Ultimately, there is only one concept to get handled: consistency. The other, meaner, uglier, eviler side of that coin is exception, which is something to be avoided like the plague. Interestingly, to explain the concept of consistency, it’s much easier to cite cases of exception; to explain what consistency isn’t. You might even call it... inconsistency. Hmmm.

  • Do you have a database named Production1 that is backed by files named Testing1.mdf and Testing1.ldf? Is it actually a testing database?
  • Are your companys’ server or instance names picked by randomly selecting words from the dictionary?
  • Do you have an instance that contains development, testing and production databases, or any combination of more than one of those? (“...that was the testing database, right?”)

"Wait a second," I hear you say, "that isn’t hard to manage. In fact, it’s easy to remember." Famous last words.

...well, maybe not famous.

...and maybe not last.

My point is that remembering is precisely the problem.

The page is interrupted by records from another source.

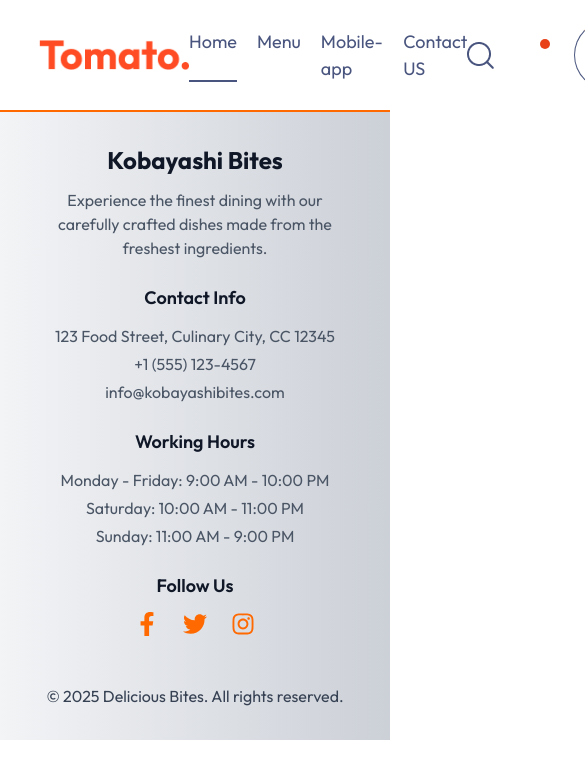
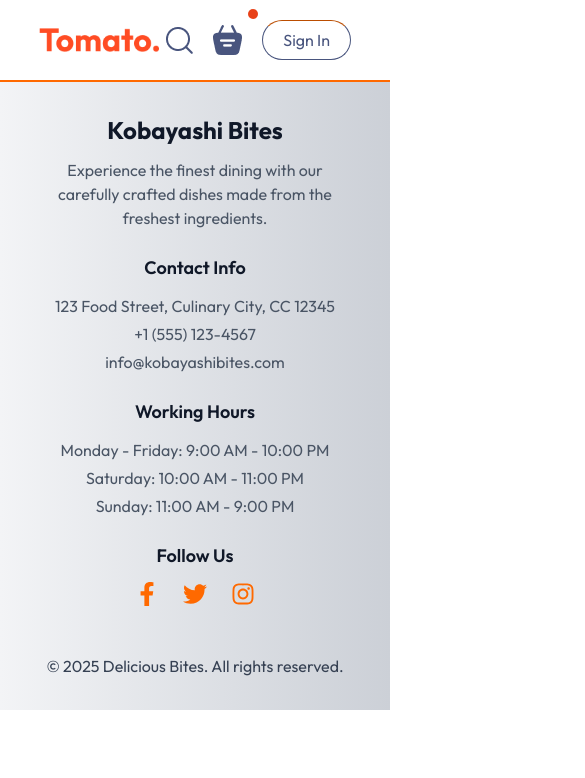
Before and after one commit to nirobsarker012/kobayashi-restaurant, a React (Vite) app: page /cart in a window 390 px wide. Shown: the top 778 px of the page, 585 px wide, since content can reach past the window. Built offline with nearby package versions, Linux system fonts and the light colour scheme; the HTML template or start-up script is replaced by a standard one.

Commit message:
add:responsive-navbar

```diff
--- a/src/components/Navbar/Navbar.jsx
+++ b/src/components/Navbar/Navbar.jsx
@@ -5,8 +5,8 @@ const Navbar = () => {
   const [menu, setMenu] = useState("Home");
   return (
     <nav className="py-[20px] flex justify-between items-center">
-      <img src={assets.logo} alt="logo" className="w-[150px]" />
-      <ul className="flex gap-[20px] text-items text-[18px]">
+      <img src={assets.logo} alt="logo" className="w-[120px] lg:w-[150px]" />
+      <ul className="lg:flex gap-[20px] text-items text-[18px] hidden">
         <li
           onClick={() => setMenu("Home")}
           className={menu === "Home" ? "active" : ""}
@@ -32,13 +32,13 @@ const Navbar = () => {
           Contact US
         </li>
       </ul>
-      <div className="flex items-center gap-[40px]">
+      <div className="flex items-center gap-[20px] lg:gap-[40px]">
         <img src={assets.search_icon} alt="" />
         <div className="relative">
           <img src={assets.basket_icon} alt="" />
           <div className="absolute min-w-[10px] min-h-[10px] bg-[#e84118] -top-4 -right-4 rounded-[5px]"></div>
         </div>
-        <button className="bg-transparent text-[16px] text-items border border-t-amber-700 py-[10px] px-[30px] cursor-pointer rounded-[50px] hover:bg-[#fff4f2] transition-all duration-300">
+        <button className="bg-transparent text-[16px] py-[7px] px-[20px]  text-items border border-t-amber-700 lg:py-[10px] lg:px-[30px] cursor-pointer rounded-[50px] hover:bg-[#fff4f2] transition-all duration-300">
           Sign In
         </button>
       </div>
```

Can you keep track of a single inconsistency for each of 10 databases? Alright, sure, no problem. How about 100 databases? Yeah, it’ll suck, but I can do it. How about 1,000? Uhhh... How about 10,000? No way! -- and please don’t tell my manager.

Clearly, your own memory does not scale as well as technology does.

"Aha! I know, I’ll use automation!"

Now we’re on the right track. But automation is not a silver bullet. You can try to automate your way out of an inconsistent situation (without changing the situation itself). What you’ll end up doing, though, is spending most of your time maintaining the automation system. It’s trading an intense direct effort, for an intense indirect effort with minimal scale, plus a whole lot of opportunity for mistakes, downtime, and even data loss.

If you have a database to manage granular settings of your databases, you’re (probably) doing it wrong.

In the context of database management, automation is really only useful in two ways:

  • Making many things similar. (Set all user databases in an instance to use the FULL recovery model.)
  • Doing something to many similar things. (Take transaction log backups every 15 minutes for all databases using the FULL recovery model.)

That may seem really simple, but it’s also really powerful. This is the key to scale.

The number of production databases is the sum of:

SELECT COUNT(*) - 4 FROM sys.databases

over all of your production servers, not "Umm... give me a few minutes." (Hint: growing more fingers and toes for counting does not scale well.)

Your ability to keep everything consistent directly reflects and affects the extent to which you can leverage automation to manage your servers, and therefore not have to scale yourself.

  1. Eliminate barriers that prevent consistency.
  2. Create consistency.
  3. Create systems to enforce the consistency you worked so hard to achieve.

In a subsequent post, I’ll introduce and explain some of the tools and techniques you can use to accomplish these steps in SQL Server.